Most NHS clinical commissioning groups are not achieving key goals for improving children’s mental health services, according to a new report.
The Education Policy Institute found almost three quarters of CCGs did not meet improvement goals set by NHS England.
“The funding needed for mental health services is not getting through to the frontline”
Meanwhile, less than a third had a fully funded plan to improve crisis care and about 10% – 22 CCGs in total – had no agreed plan for crisis care or any funding set out, said the institute in its new report.
The institute also found some vulnerable children were still being treated on adult mental health wards and uncovered wide variations in funding between CCGs, suggesting “a postcode lottery in children’s and young people’s mental health care”.

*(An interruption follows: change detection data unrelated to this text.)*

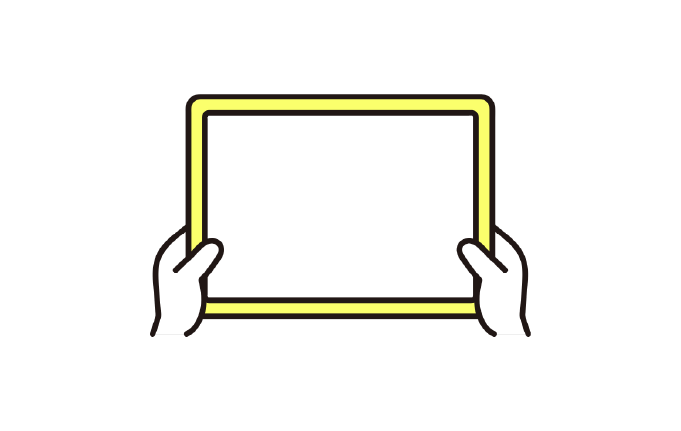
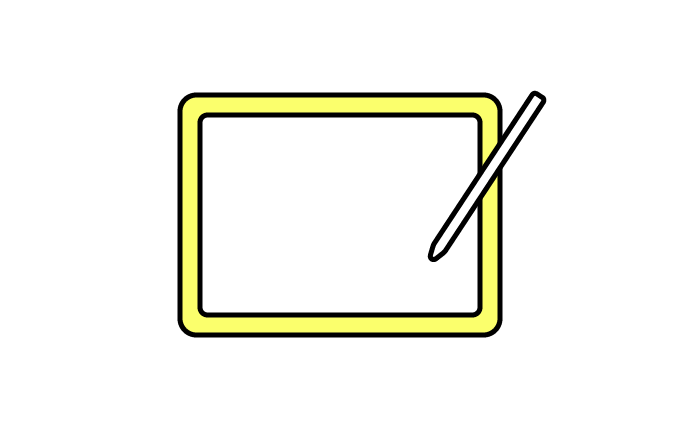
微修正

Changed region(s): [[0.2162, 0.2116, 0.8029, 0.786], [0.7721, 0.7558, 0.8029, 0.786]]

diff --git a/concept.html b/concept.html
@@ -321,7 +321,8 @@
 
         <!-- 以下、SP版 -->
         <div class="portfolioStory--sp">
-            <div class="step__unit">
+            <div class="step__unit" data-aos="fade-up"
+                                    data-aos-duration="1200">
                 <div class="step__heading">
                     <div class="step__number">
                         <p class="step__numberText">STEP#1</p>
@@ -347,7 +348,8 @@
             <div class="arrowDown">
                 <img class="arrowDown__img" src="./images/arrow--down@2x.png" alt="下矢印のイラスト">
             </div>
-            <div class="step__unit">
+            <div class="step__unit" data-aos="fade-up"
+                                    data-aos-duration="1200">
                 <div class="step__heading">
                     <div class="step__number">
                         <p class="step__numberText">STEP#2</p>
@@ -372,7 +374,8 @@
             <div class="arrowDown">
                 <img class="arrowDown__img" src="./images/arrow--down@2x.png" alt="下矢印のイラスト">
             </div>
-            <div class="step__unit">
+            <div class="step__unit" data-aos="fade-up"
+                                    data-aos-duration="1200">
                 <div class="step__heading">
                     <div class="step__number">
                         <p class="step__numberText">STEP#3</p>
@@ -396,7 +399,8 @@
             <div class="arrowDown">
                 <img class="arrowDown__img" src="./images/arrow--down@2x.png" alt="下矢印のイラスト">
             </div>
-            <div class="step__unit">
+            <div class="step__unit" data-aos="fade-up"
+                                    data-aos-duration="1200">
                 <div class="step__heading">
                     <div class="step__number">
                         <p class="step__numberText">STEP#4</p>
@@ -423,7 +427,8 @@
             <div class="arrowDown">
                 <img class="arrowDown__img" src="./images/arrow--down@2x.png" alt="下矢印のイラスト">
             </div>
-            <div class="step__unit">
+            <div class="step__unit" data-aos="fade-up"
+                                    data-aos-duration="1200">
                 <div class="step__heading">
                     <div class="step__number">
                         <p class="step__numberText">STEP#5</p>
@@ -448,7 +453,8 @@
             <div class="arrowDown">
                 <img class="arrowDown__img" src="./images/arrow--down@2x.png" alt="下矢印のイラスト">
             </div>
-            <div class="step__unit">
+            <div class="step__unit" data-aos="fade-up"
+                                    data-aos-duration="1200">
                 <div class="step__heading">
                     <div class="step__number">
                         <p class="step__numberText">STEP#6</p>
@@ -474,7 +480,8 @@
             <div class="arrowDown">
                 <img class="arrowDown__img" src="./images/arrow--down@2x.png" alt="下矢印のイラスト">
             </div>
-            <div class="step__unit">
+            <div class="step__unit" data-aos="fade-up"
+                                    data-aos-duration="1200">
             <div class="step__heading">
                 <div class="step__number">
                     <p class="step__numberText">STEP#7</p>

diff --git a/js/script.js b/js/script.js
@@ -65,12 +65,12 @@ $(function () {
         //コンセプト内容のフェードインが完了するまでのスクロール位置
         const fadeInEnd__sp = 1000;
         // ポケットの拡大が画面幅いっぱいまで完了するスクロール位置
-        const maxExpandEnd__sp = 2000;
+        const maxExpandEnd__sp = 1600;
         // const maxExpandEnd = 2200;
         // ポケットが画面いっぱいまで拡大する速度の調整用
-        const maxExpandSpeedPocket__sp = 140;
+        const maxExpandSpeedPocket__sp = 70;
         // コンセプトの内容が上がっていく速度の調整用
-        const speedConcept__sp = 0.60;
+        const speedConcept__sp = 1.10;
 
         // ★scroll位置からポケットのscaleを毎回一意に決める関数★
         function getPocketScale(scroll) {

diff --git a/css/about.css b/css/about.css
@@ -78,7 +78,8 @@
     }
 
     .profile__text {
-        width: 300px;
+        /* width: 300px; */
+        width: fit-content;
     }
 
     .profile__image {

Its findings are based on an analysis of NHS England’s new Mental Health Five Year Forward View Dashboard, launched last year and designed to track the performance of CCGs.
The dashboard sees CCGs score themselves for overall performance based on answers to questions about key aspects of service improvement, such as workforce planning and spending plans.
Researchers from the Education Policy Institute looked at the latest available data – from the second quarter of 2016-17 covering July to September 2016.
“They need more of the promised – and welcome – government funding as soon as possible”
NHS England’s own benchmark for improving services is a score of five out of six – or 83%. However, 73.2% of CCGs did not hit that target and about a third – 34.6% – were significantly below the threshold, scoring less than 50%.
There were regional variations, with the highest performance seen in the South of England where 42.6% of CCGs met the set standard, compared to London where just 18.8% were on target.
The dashboard assesses progress on crisis care and whether or not plans to improve services are fully developed and funded.
Only 31.6% CCGs were fully compliant with this standard, about 58% were partially compliant and 10.5% were not compliant – meaning they had no agreed plan or finance to improve crisis care from its current level.
Mental health nurse shortage puts strategy ‘at risk’
The dashboard data also revealed 90 children spent a total of 2,654 nights on adult wards between July and September 2016.
This marks a significant increase from the previous quarter when 79 children spent 1,938 days on adult wards, although researchers said it was not clear if this was just a blip or seasonal variation, or an ongoing trend.
When it came to planned spending, there were also wide variations between CCGs with those in the top quarter spending more than £52 per head and those in the bottom quarter spending £23 or less.
Report author Emily Frith, director of mental health at the institute, said it showed the government “still has a long way to go to drive up standards”.
“Our analysis illustrates the need for further national scrutiny of local transformation plans and funding, so that the much vaunted improvements to services are actually delivered,” she said.
The NHS Providers organisation, which represents trusts, said the report painted “a worrying picture about support” for children’s mental health services.
“It is disappointing that, despite repeated commitments to ensure parity between mental and physical health, the funding needed for mental health services is not getting through to the frontline,” said its director of policy and strategy Saffron Cordery.
“This undermines the ability to invest in and meet the benchmark of improvement set by NHS England,” she said. “This lack of investment is leading to a difference in the quality of services accessed by patients in different areas.”
Sean Duggan, chief executive of the NHS Confederation’s Mental Health Network, said the report showed “urgent action” was needed to overcome obstacles standing in the way of progress – not least lack of funding.
“Children’s mental health services are among the frontrunners in modernising care but they face growing pressure, so they need more of the promised – and welcome – government funding as soon as possible,” he said.
“There is clearly unacceptable variation in the quality of services received by children, as well as a major issue surrounding the number of young people being treated in adult wards,” he added.
“We are investing £1.4bn in children and young people’s mental health care”
Department of Health
However, a Department for Health spokesman insisted that plans to improve services were “on track”.
“Every child in crisis should get the support they need — that’s why we are investing £1.4bn in children and young people’s mental health care and are holding CCGs to account for how this is used,” he said.
“We know change won’t happen overnight, but improvements to services are on track – there are a record number of child and adolescent mental health service beds and there will be liaison mental health services in every [accident and emergency department] by 2020.”
The DH said that where CCGs were not meeting investment expectations, NHS England would be working with them to compare plans with projected funding and the expectations of providers.
The department also stressed that the Five-Year Forward View for Mental Health was a five-year programme and, therefore, said “we should not expect immediate results in all areas”.